Taken on Apr. 7, 2022 the photos in this post feature USS Tripoli (LHA-7), an American-class amphibious assault ship, returning to port at Naval Amphibious Base Coronado, California. The Tripoli supported the launch of 20 F-35B Lightning II jets from Marine Fighter Attack Squadrons 211 and 225, Marine Aircraft Group 13, 3rd Marine Aircraft Wing, both based at Yuma Marine Corps Air Station, Ariz. – and to Marine Operational Test and Evaluation Squadron 1, based at Yuma and New River, N.C., as part of the US Marine Corps’ Lightning Carrier concept demonstration.

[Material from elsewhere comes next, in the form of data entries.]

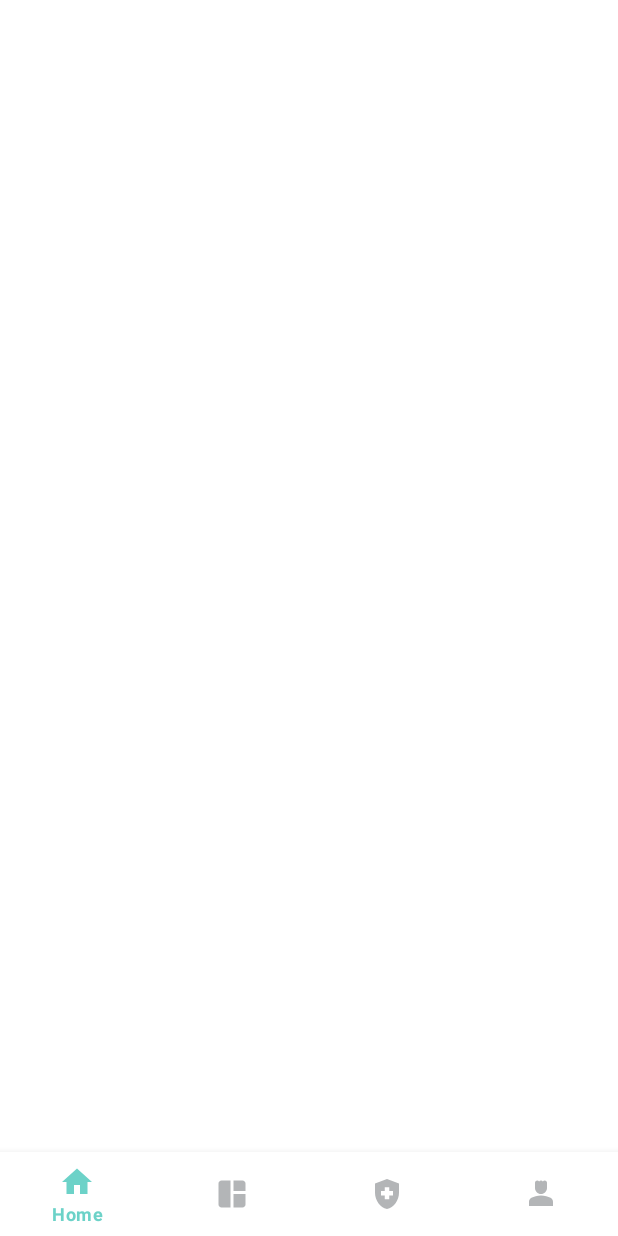
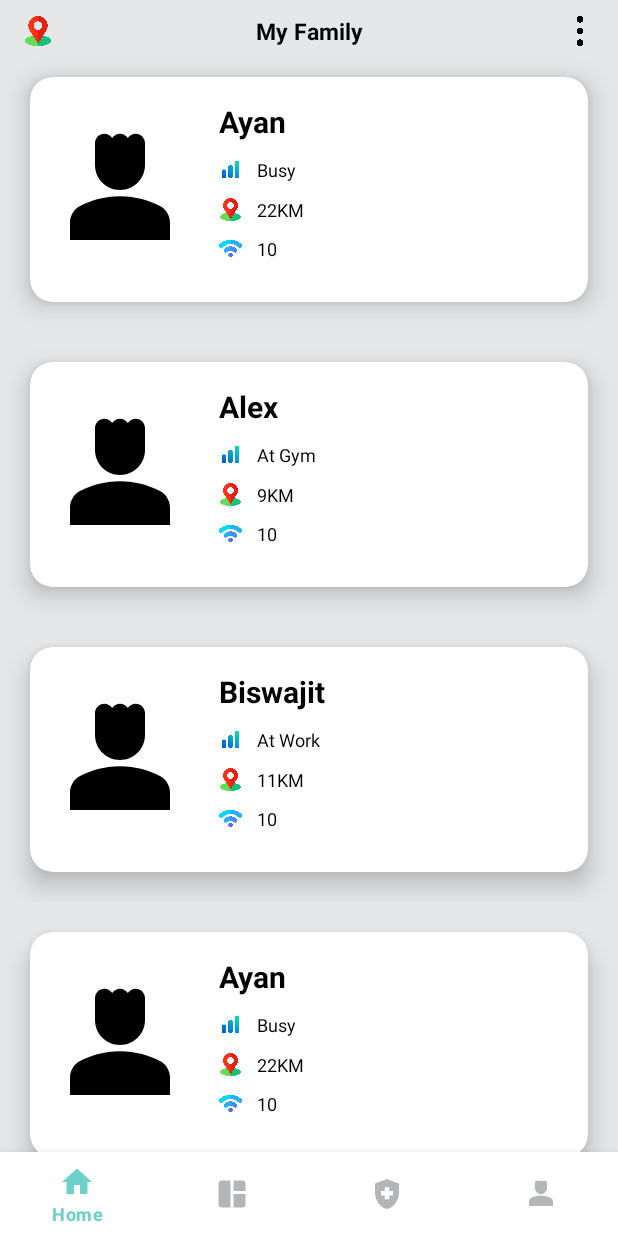
Before and after one commit to alien8777/Family-Safty, an Android app: the screen it shows after launch (MainActivity), on a phone screen of 412 x 824 dp. Before the commit the screen is almost empty. Run offline under Robolectric (Android 15) with nearby library versions, the phone set to English and light mode, and no system bars.

Commit message:
Recycler view added and Ui modification implemented

```diff
--- /dev/null
+++ b/app/src/main/java/com/ayankumar/myfamilysafty/Adapter/MemberAdapter.kt
@@ -0,0 +1,38 @@
+package com.ayankumar.myfamilysafty.Adapter
+
+import android.view.LayoutInflater
+import android.view.View
+import android.view.ViewGroup
+import android.widget.TextView
+import androidx.recyclerview.widget.RecyclerView
+import com.ayankumar.myfamilysafty.DataModel.MemberModel
+import com.ayankumar.myfamilysafty.R
+
+class MemberAdapter(private val listOfMember: List<MemberModel>) :
+    RecyclerView.Adapter<MemberAdapter.ViewHolder>() {
+    class ViewHolder(item: View) : RecyclerView.ViewHolder(item) {
+        var profileName = item.findViewById<TextView>(R.id.tv_person_name)
+        var locationDistance = item.findViewById<TextView>(R.id.tv_location_distance)
+        var status = item.findViewById<TextView>(R.id.tv_person_description)
+        var range = item.findViewById<TextView>(R.id.tv_range)
+
+    }
+
+    override fun onCreateViewHolder(parent: ViewGroup, viewType: Int): MemberAdapter.ViewHolder {
+        val inflater = LayoutInflater.from(parent.context)
+        val item = inflater.inflate(R.layout.person_details_layout, parent, false)
+        return ViewHolder(item)
+    }
+
+    override fun onBindViewHolder(holder: MemberAdapter.ViewHolder, position: Int) {
+        val item = listOfMember.get(position)
+        holder.profileName.text = item.name
+        holder.locationDistance.text = item.locationDistance
+        holder.status.text = item.status
+        holder.range.text = item.wifiRange
+    }
+
+    override fun getItemCount(): Int {
+        return listOfMember.size
+    }
+}
--- /dev/null
+++ b/app/src/main/java/com/ayankumar/myfamilysafty/DataModel/MemberModel.kt
@@ -0,0 +1,9 @@
+package com.ayankumar.myfamilysafty.DataModel
+
+data class MemberModel(
+    val name: String,
+    val profileImageUrl: String,
+    val status: String,
+    val locationDistance: String,
+    val wifiRange: String
+)
--- a/app/src/main/java/com/ayankumar/myfamilysafty/Fragments/HomeFragment.kt
+++ b/app/src/main/java/com/ayankumar/myfamilysafty/Fragments/HomeFragment.kt
@@ -1,10 +1,14 @@
 package com.ayankumar.myfamilysafty.Fragments
 
 import android.os.Bundle
-import androidx.fragment.app.Fragment
 import android.view.LayoutInflater
 import android.view.View
 import android.view.ViewGroup
+import androidx.fragment.app.Fragment
+import androidx.recyclerview.widget.LinearLayoutManager
+import androidx.recyclerview.widget.RecyclerView
+import com.ayankumar.myfamilysafty.Adapter.MemberAdapter
+import com.ayankumar.myfamilysafty.DataModel.MemberModel
 import com.ayankumar.myfamilysafty.R
 
 class HomeFragment : Fragment() {
@@ -20,6 +24,43 @@ class HomeFragment : Fragment() {
         return inflater.inflate(R.layout.fragment_home, container, false)
     }
 
+    override fun onViewCreated(view: View, savedInstanceState: Bundle?) {
+        super.onViewCreated(view, savedInstanceState)
+
+        val listOfMember = listOf(
+            MemberModel(
+                "Ayan", "dgfhhg",
+                "Busy", "22KM", "10"
+            ),
+            MemberModel(
+                "Alex", "dgfhhg",
+                "At Gym", "9KM", "10"
+            ),
+            MemberModel(
+                "Biswajit", "dgfhhg",
+                "At Work", "11KM", "10"
+            ),MemberModel(
+                "Ayan", "dgfhhg",
+                "Busy", "22KM", "10"
+            ),
+            MemberModel(
+                "Alex", "dgfhhg",
+                "At Gym", "9KM", "10"
+            ),
+            MemberModel(
+                "Biswajit", "dgfhhg",
+                "At Work", "11KM", "10"
+            )
+
+        )
+
+        val adapter = MemberAdapter(listOfMember)
+        val recyclerView = requireView().findViewById<RecyclerView>(R.id.rv_person)
+        recyclerView.layoutManager = LinearLayoutManager(requireContext())
+        recyclerView.adapter = adapter
+
+    }
+
     companion object {
         @JvmStatic
         fun newInstance() = HomeFragment()
--- a/app/src/main/java/com/ayankumar/myfamilysafty/MainActivity.kt
+++ b/app/src/main/java/com/ayankumar/myfamilysafty/MainActivity.kt
@@ -16,7 +16,6 @@ class MainActivity : AppCompatActivity() {
         setContentView(R.layout.activity_main)
 
         val bottomBar = findViewById<BottomNavigationView>(R.id.btmnavigationView)
-
         bottomBar.setOnItemSelectedListener {
             when(it.itemId)
             {
@@ -27,6 +26,7 @@ class MainActivity : AppCompatActivity() {
             }
             true
         }
+        bottomBar.selectedItemId = R.id.nav_home
     }
 
     private fun inflateFragment(fragment : Fragment) {
--- a/app/src/main/res/layout/fragment_guard.xml
+++ b/app/src/main/res/layout/fragment_guard.xml
@@ -4,8 +4,7 @@
     xmlns:tools="http://schemas.android.com/tools"
     android:layout_width="match_parent"
     android:layout_height="match_parent"
-    android:background="@color/main_background_color"
-    tools:context=".GuardScreen">
+    android:background="@color/main_background_color">
 
     <TextView
         android:id="@+id/tv_security"
@@ -31,7 +30,7 @@
         app:layout_constraintTop_toBottomOf="@+id/tv_security" />
 
     <TextView
-        android:id="@+id/tv_sos"
+        android:id="@+id/tv_person_name"
         android:layout_width="wrap_content"
         android:layout_height="wrap_content"
         android:layout_margin="@dimen/dimen_16_dp"
@@ -55,7 +54,7 @@
         android:textStyle="bold|italic"
         app:layout_constraintEnd_toStartOf="@+id/ivSos"
         app:layout_constraintStart_toStartOf="@+id/pink_card"
-        app:layout_constraintTop_toBottomOf="@+id/tv_sos" />
+        app:layout_constraintTop_toBottomOf="@+id/tv_person_name" />
 
     <ImageView
         android:id="@+id/ivSos"
--- a/app/src/main/res/layout/fragment_home.xml
+++ b/app/src/main/res/layout/fragment_home.xml
@@ -4,39 +4,57 @@
     xmlns:app="http://schemas.android.com/apk/res-auto"
     android:layout_width="match_parent"
     android:layout_height="match_parent"
+    android:background="@color/main_background_color"
     tools:context=".Fragments.HomeFragment">
 
 
+    <androidx.constraintlayout.widget.ConstraintLayout
+        android:id="@+id/layout_main_header"
+        android:layout_width="match_parent"
+        android:layout_height="wrap_content"
+        app:layout_constraintEnd_toEndOf="parent"
+        app:layout_constraintStart_toStartOf="parent"
+        app:layout_constraintTop_toTopOf="parent">
+
         <ImageView
             android:id="@+id/iv_location"
-        app:layout_constraintBottom_toBottomOf="@id/tv_myFamily"
-        app:layout_constraintStart_toStartOf="parent"
-        app:layout_constraintTop_toTopOf="@+id/tv_myFamily"
             android:layout_width="20dp"
             android:layout_height="@dimen/dimen_0_dp"
             android:layout_marginLeft="@dimen/dimen_15_dp"
-        android:src="@drawable/location" />
+            android:src="@drawable/location"
+            app:layout_constraintBottom_toBottomOf="@id/tv_myFamily"
+            app:layout_constraintStart_toStartOf="parent"
+            app:layout_constraintTop_toTopOf="@+id/tv_myFamily" />
 
         <TextView
             android:id="@+id/tv_myFamily"
-        app:layout_constraintEnd_toStartOf="@+id/iv_more"
-        app:layout_constraintStart_toEndOf="@+id/iv_location"
-        app:layout_constraintTop_toTopOf="parent"
             android:layout_width="wrap_content"
             android:layout_height="0dp"
             android:layout_marginTop="@dimen/dimen_10_dp"
             android:text="@string/myFamily"
             android:textColor="@color/black"
             android:textSize="@dimen/dimen_15_sp"
-        android:textStyle="bold" />
+            android:textStyle="bold"
+            app:layout_constraintEnd_toStartOf="@+id/iv_more"
+            app:layout_constraintStart_toEndOf="@+id/iv_location"
+            app:layout_constraintTop_toTopOf="parent" />
 
         <ImageView
             android:id="@+id/iv_more"
-        app:layout_constraintBottom_toBottomOf="@id/tv_myFamily"
-        app:layout_constraintEnd_toEndOf="parent"
-        app:layout_constraintTop_toTopOf="@+id/tv_myFamily"
             android:layout_width="20dp"
             android:layout_height="@dimen/dimen_0_dp"
             android:layout_marginRight="@dimen/dimen_15_sp"
-        android:src="@drawable/more" />
+            android:src="@drawable/more"
+            app:layout_constraintBottom_toBottomOf="@id/tv_myFamily"
+            app:layout_constraintEnd_toEndOf="parent"
+            app:layout_constraintTop_toTopOf="@+id/tv_myFamily" />
     </androidx.constraintlayout.widget.ConstraintLayout>
+
+
+    <androidx.recyclerview.widget.RecyclerView
+        android:id="@+id/rv_person"
+        android:layout_width="match_parent"
+        android:layout_height="wrap_content"
+        app:layout_constraintTop_toBottomOf="@+id/layout_main_header"
+        tools:listitem="@layout/person_details_layout" />
+</androidx.constraintlayout.widget.ConstraintLayout>
--- /dev/null
+++ b/app/src/main/res/layout/person_details_layout.xml
@@ -0,0 +1,123 @@
+<?xml version="1.0" encoding="utf-8"?>
+<androidx.constraintlayout.widget.ConstraintLayout xmlns:android="http://schemas.android.com/apk/res/android"
+    android:layout_width="match_parent"
+    android:layout_height="wrap_content"
+    xmlns:app="http://schemas.android.com/apk/res-auto">
+
+    <com.google.android.material.card.MaterialCardView
+        android:id="@+id/home_card"
+        android:layout_width="match_parent"
+        android:layout_height="150dp"
+        android:layout_margin="20dp"
+        android:paddingBottom = "5dp"
+        app:cardBackgroundColor="@color/white"
+        app:cardCornerRadius="@dimen/dimen_15_dp"
+        app:cardElevation="@dimen/dimen_10_dp"
+        android:padding="10dp"
+        app:layout_constraintTop_toTopOf="parent"
+        app:layout_constraintBottom_toBottomOf="parent"/>
+
+    <ImageView
+        android:id="@+id/ivProfile"
+        android:layout_width="@dimen/dimen_100_dp"
+        android:layout_height="@dimen/dimen_100_dp"
+        android:layout_margin="@dimen/dimen_10_dp"
+        android:elevation="@dimen/dimen_16_dp"
+        android:src="@drawable/ic_profile"
+        app:layout_constraintBottom_toBottomOf="@+id/home_card"
+        app:layout_constraintStart_toStartOf="@+id/home_card"
+        app:layout_constraintTop_toTopOf="@+id/home_card" />
+
+    <TextView
+        android:id="@+id/tv_person_name"
+        android:layout_width="wrap_content"
+        android:layout_height="wrap_content"
+        android:layout_margin="@dimen/dimen_16_dp"
+        android:elevation="@dimen/dimen_16_dp"
+        android:text="@string/name"
+        android:textColor="@color/black"
+        android:textSize="@dimen/dimen_20_sp"
+        android:textStyle="bold"
+        app:layout_constraintStart_toEndOf="@+id/ivProfile"
+        app:layout_constraintTop_toTopOf="@+id/home_card" />
+
+    <TextView
+        android:id="@+id/tv_person_description"
+        android:layout_width="@dimen/dimen_0_dp"
+        android:layout_height="wrap_content"
+        android:layout_margin="@dimen/dimen_10_dp"
+        android:elevation="@dimen/dimen_16_dp"
+        android:text="@string/sos_description"
+        android:textColor="@color/black"
+        android:textSize="12sp"
+        android:textStyle="normal"
+        app:layout_constraintEnd_toEndOf="@id/home_card"
+        app:layout_constraintStart_toEndOf="@+id/iv_status"
+        app:layout_constraintTop_toBottomOf="@+id/tv_person_name" />
+
+    <ImageView
+        android:id="@+id/iv_status"
+        android:layout_width="15dp"
+        android:layout_height="15dp"
+        android:layout_margin="@dimen/dimen_16_dp"
+        android:elevation="@dimen/dimen_16_dp"
+        android:src="@drawable/signal_status"
+        app:layout_constraintTop_toTopOf="@+id/tv_person_description"
+        app:layout_constraintBottom_toBottomOf="@+id/tv_person_description"
+        app:layout_constraintStart_toEndOf="@+id/ivProfile"
+        app:layout_constraintTop_toBottomOf="@+id/tv_person_name" />
+
+    <TextView
+        android:id="@+id/tv_location_distance"
+        android:layout_width="@dimen/dimen_0_dp"
+        android:layout_height="wrap_content"
+        android:layout_margin="@dimen/dimen_10_dp"
+        android:elevation="@dimen/dimen_16_dp"
+        android:text="20.22KM"
+        android:textColor="@color/black"
+        android:textSize="12sp"
+        android:textStyle="normal"
+        app:layout_constraintEnd_toEndOf="@id/home_card"
+        app:layout_constraintStart_toEndOf="@+id/iv_status"
+        app:layout_constraintTop_toBottomOf="@+id/tv_person_description" />
+
+    <ImageView
+        android:id="@+id/iv_location_person"
+        android:layout_width="15dp"
+        android:layout_height="15dp"
+        android:layout_margin="@dimen/dimen_16_dp"
+        android:elevation="@dimen/dimen_16_dp"
+        android:src="@drawable/location"
+        app:layout_constraintTop_toTopOf="@+id/tv_location_distance"
+        app:layout_constraintBottom_toBottomOf="@+id/tv_location_distance"
+        app:layout_constraintStart_toEndOf="@+id/ivProfile"
+        app:layout_constraintTop_toBottomOf="@+id/tv_person_description" />
+
+    <TextView
+        android:id="@+id/tv_range"
+        android:layout_width="@dimen/dimen_0_dp"
+        android:layout_height="wrap_content"
+        android:layout_margin="@dimen/dimen_10_dp"
+        android:elevation="@dimen/dimen_16_dp"
+        android:text="20"
+        android:textColor="@color/black"
+        android:textSize="12sp"
+        android:textStyle="normal"
+        app:layout_constraintEnd_toEndOf="@id/home_card"
+        app:layout_constraintStart_toEndOf="@+id/iv_status"
+        app:layout_constraintTop_toBottomOf="@+id/iv_location_person" />
+
+    <ImageView
+        android:id="@+id/iv_signal"
+        android:layout_width="15dp"
+        android:layout_height="15dp"
+        android:layout_margin="@dimen/dimen_16_dp"
+        android:elevation="@dimen/dimen_16_dp"
+        android:src="@drawable/wifi"
+        app:layout_constraintTop_toTopOf="@+id/tv_range"
+        app:layout_constraintBottom_toBottomOf="@+id/tv_range"
+        app:layout_constraintStart_toEndOf="@+id/ivProfile"
+        app:layout_constraintTop_toBottomOf="@+id/tv_range" />
+
+
+</androidx.constraintlayout.widget.ConstraintLayout>
--- a/app/src/main/res/values/dimens.xml
+++ b/app/src/main/res/values/dimens.xml
@@ -10,4 +10,5 @@
     <dimen name="dimen_0_dp">0dp</dimen>
     <dimen name="dimen_15_sp">15sp</dimen>
     <dimen name="dimen_100_dp">100dp</dimen>
+    <dimen name="dimen_20_sp">20sp</dimen>
 </resources>
--- a/app/src/main/res/values/strings.xml
+++ b/app/src/main/res/values/strings.xml
@@ -12,4 +12,5 @@
     <string name="menu_guard">Guard</string>
     <!-- TODO: Remove or change this placeholder text -->
     <string name="hello_blank_fragment">Hello blank fragment</string>
+    <string name="name">Name</string>
 </resources>
```
Also changed, not shown: app/src/main/res/drawable/location.png, app/src/main/res/drawable/signal_status.png (added), app/src/main/res/drawable/wifi.png (added). Lines whose indentation alone changed are shown as unchanged.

The Lightning Carrier concept demonstration shows that Tripoli and other amphibious assault ships are capable of operating as dedicated fixed-wing platforms when needed, capable of bringing fifth generation short takeoff/vertical landing aircraft wherever they are required.
The concept takes a page from history. In the invasion of Iraq in March 2003, amphibious assault ship USS Bataan (LHD-5) and USS Bonhomme Richard (LHD-6) were dubbed the “Harrier carriers,” each supporting two squadrons of AV-8B Harrier attack jets for Commander Task Force 51 as U.S. and combined forces pushed toward Baghdad. The ships at the time typically had a detachment of Harriers among an aircraft mix composed largely of Marine Corps helicopters.
The Navy’s nine amphibious assault ships primarily carry helicopters and tiltrotors along with half a dozen vertical takeoff jets. But with 20 of the new stealth jets aboard, an amphibious ship becomes a mini aircraft carrier.
According to Times of San Diego, at 20 F-35B Lightning II jets, the Tripoli has a smaller complement than the 85 to 90 aircraft carried by a nuclear-powered Nimitiz-class supercarrier, but almost as many jets as on Chinese carriers.
As already reported, questions remain how the Lightning Carrier concept will operate in the fleet without a capability to tank F-35Bs organically or without airborne early warning aircraft like the E-2D Advanced Hawkeye aboard. According to USNI News there is set to be broader testing with the concept later this year.
Not only is the F-35B the most versatile and technologically advanced aircraft in the skies today, it will also be replacing three legacy Marine Corps platforms; the AV-8B Harrier, the F/A-18 Hornet, and the (already retired) EA-6B Prowler.
The Marine Corps’ version of the Lightning II was designed to be a short take-off and vertical landing aircraft, or STOVL. This function allows the aircraft to use expeditionary airfields to refuel and reload, which can be established anywhere.
Photo credit: U.S. Marine Corps photo by Cpl. Rachaelanne Woodward